Mashable: All the best free online coding courses available on Udemy. “Roll up, roll up, because we’ve got another batch of free online courses available on Udemy, and all you need to access these courses is a set of handy codes. Udemy offers a wide range of online coding courses covering Python, Javascript, and HTML5. As of April 7, you can take some of these courses for free. There’s no catch. There’s no hidden agenda. There’s just an opportunity to learn something new for free.”

MIT Technology Review: A new neural network could help computers code themselves

MIT Technology Review: A new neural network could help computers code themselves. “Automated code generation has been a hot research topic for a number of years. Microsoft is building basic code generation into its widely used software development tools, Facebook has made a system called Aroma that autocompletes small programs, and DeepMind has developed a neural network that can come up with more efficient versions of simple algorithms than those devised by humans. Even OpenAI’s GPT-3 language model can churn out simple pieces of code, such as web page layouts, from natural-language prompts. [Justin] Gottschlich and his colleagues call this machine programming.”

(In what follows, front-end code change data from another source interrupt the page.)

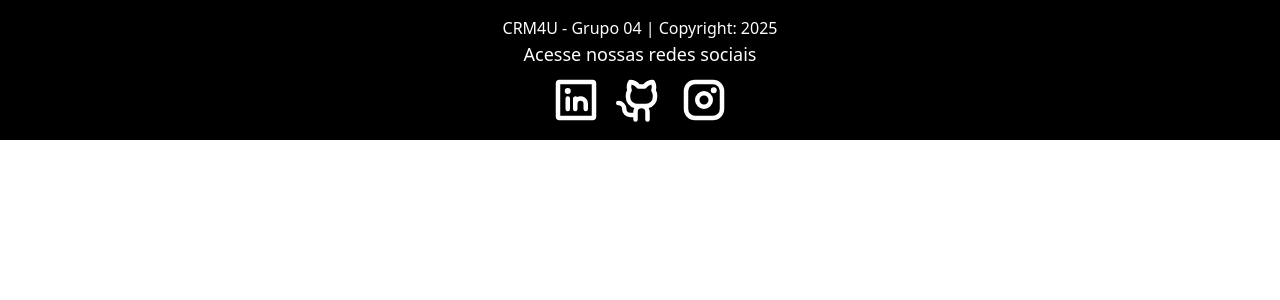
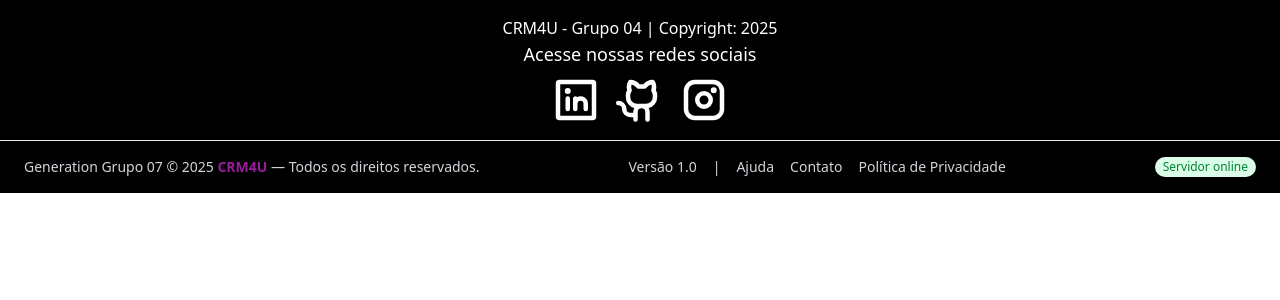
Before and after one commit to Grupo-4-Turma-Javascript-07/crm-frontend, a React (Vite) app: page / in a window 1280 px wide. Shown: the top 300 px of the page. Built offline with nearby package versions, Linux system fonts and the light colour scheme.

Commit message:
adicionando FooterSistema

```diff
--- a/src/App.tsx
+++ b/src/App.tsx
@@ -1,9 +1,11 @@
 import Footer from "./components/footer/Footer"
+import FooterSistema from "./components/footer/FooterSistema"
 
 function App() {
   return (
     <>
     <Footer/>
+    <FooterSistema/>
     </>
   )
 }
--- /dev/null
+++ b/src/components/footer/FooterSistema.tsx
@@ -0,0 +1,28 @@
+function Footer() {
+  const year = new Date().getFullYear();
+
+  return (
+    <footer className="w-full bg-black text-gray-300 text-sm border-t border-gray-200 px-6 py-4 flex flex-col md:flex-row items-center justify-between">
+
+      <div className="text-center md:text-left mb-2 md:mb-0">
+        Generation Grupo 07 © {year} <strong className="text-[#981c9d]">CRM4U</strong> — Todos os direitos reservados.
+      </div>
+
+      <div className="flex items-center gap-4 mb-2 md:mb-0">
+        <span className="hidden sm:inline">Versão 1.0</span>
+        <span className="hidden sm:inline">|</span>
+        <a href="https://github.com/Grupo-4-Turma-Javascript-07" className="hover:text-emerald-700" target="_blank" rel="noopener noreferrer">Ajuda</a>
+        <a href="https://www.linkedin.com/" className="hover:text-emerald-700" target="_blank" rel="noopener noreferrer">Contato</a>
+        <a href="#" className="hover:text-emerald-700">Política de Privacidade</a>
+      </div>
+
+      <div className="flex items-center gap-3">
+        <span className="text-xs px-2 py-0.5 bg-green-100 text-green-700 rounded-full">
+          Servidor online
+        </span>
+      </div>
+    </footer>
+  );
+}
+
+export default Footer;
--- a/src/index.css
+++ b/src/index.css
@@ -33,5 +33,5 @@
 
 h1, h2, h3, h4, h5, h6 {
   font-family: var(--font-family-Source);
-  font-weight: 700;;
+  font-weight: 700;
 } */
```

CNET: Want to learn to code? We found 5 online coding courses for beginners

CNET: Want to learn to code? We found 5 online coding courses for beginners. “My husband is a tech guy through and through — tinkering in code to build simple apps and websites just for fun. I’m not. I knew my way around MySpace HTML back in the day (enough to change my background at least) and could navigate WordPress for my college newspaper, but those skills are quite rusty now. Learning to code is a valuable skill for almost anyone working in our digital world. And though unemployment levels are high due to the coronavirus pandemic, tech companies like Apple and Amazon are still hiring. Picking up some coding skills could help you get a foot in the door.”

ProgrammableWeb: ProgrammableWeb Launches Covid-19/Coronavirus Developer Resource Center

Tip o’ the nib to Esther S. for this one from ProgrammableWeb: ProgrammableWeb Launches Covid-19/Coronavirus Developer Resource Center. “ProgrammableWeb has launched a special resource center to help developers find the top COVID-19 related APIs and other appdev resources. The content in this resource center is curated by the ProgrammableWeb staff and is designed to provide developers with the most up to date information and tools to help them build solutions related to the coronavirus pandemic. These could be tracking solutions, reporting solutions or any type of innovation that these resources might inspire.”

Phys .org: Not a ‘math person’? You may be better at learning to code than you think

Phys .org: Not a ‘math person’? You may be better at learning to code than you think . “New research from the University of Washington finds that a natural aptitude for learning languages is a stronger predictor of learning to program than basic math knowledge, or numeracy. That’s because writing code also involves learning a second language, an ability to learn that language’s vocabulary and grammar, and how they work together to communicate ideas and intentions. Other cognitive functions tied to both areas, such as problem solving and the use of working memory, also play key roles.”

Hongkiat: 10 Websites to Test Your Codes Online

Hongkiat: 10 Websites to Test Your Codes Online . “In this article I want to outline 10 interesting web apps for testing your code online. All of these apps require an Internet connection, and some of the more advanced editors offer pro plans to upgrade your account features. But most of these tools will surely come in handy when you’re scrambling to debug a block of JavaScript or PHP.”

ZDNet: Google reveals new Python programming language course: Scholarships for 2,500

ZDNet: Google reveals new Python programming language course: Scholarships for 2,500. “There are six courses in the Google IT Automation with Python Professional Certificate, including an introductory ‘crash course on Python’, learning how to use Python to manipulate files and processes on a computer’s operating system, a course in using Git and GitHub, troubleshooting techniques, learning how to automate and manage fleets of computers in the cloud, and automating real-world tasks with Python.” The article notes that the course is not free.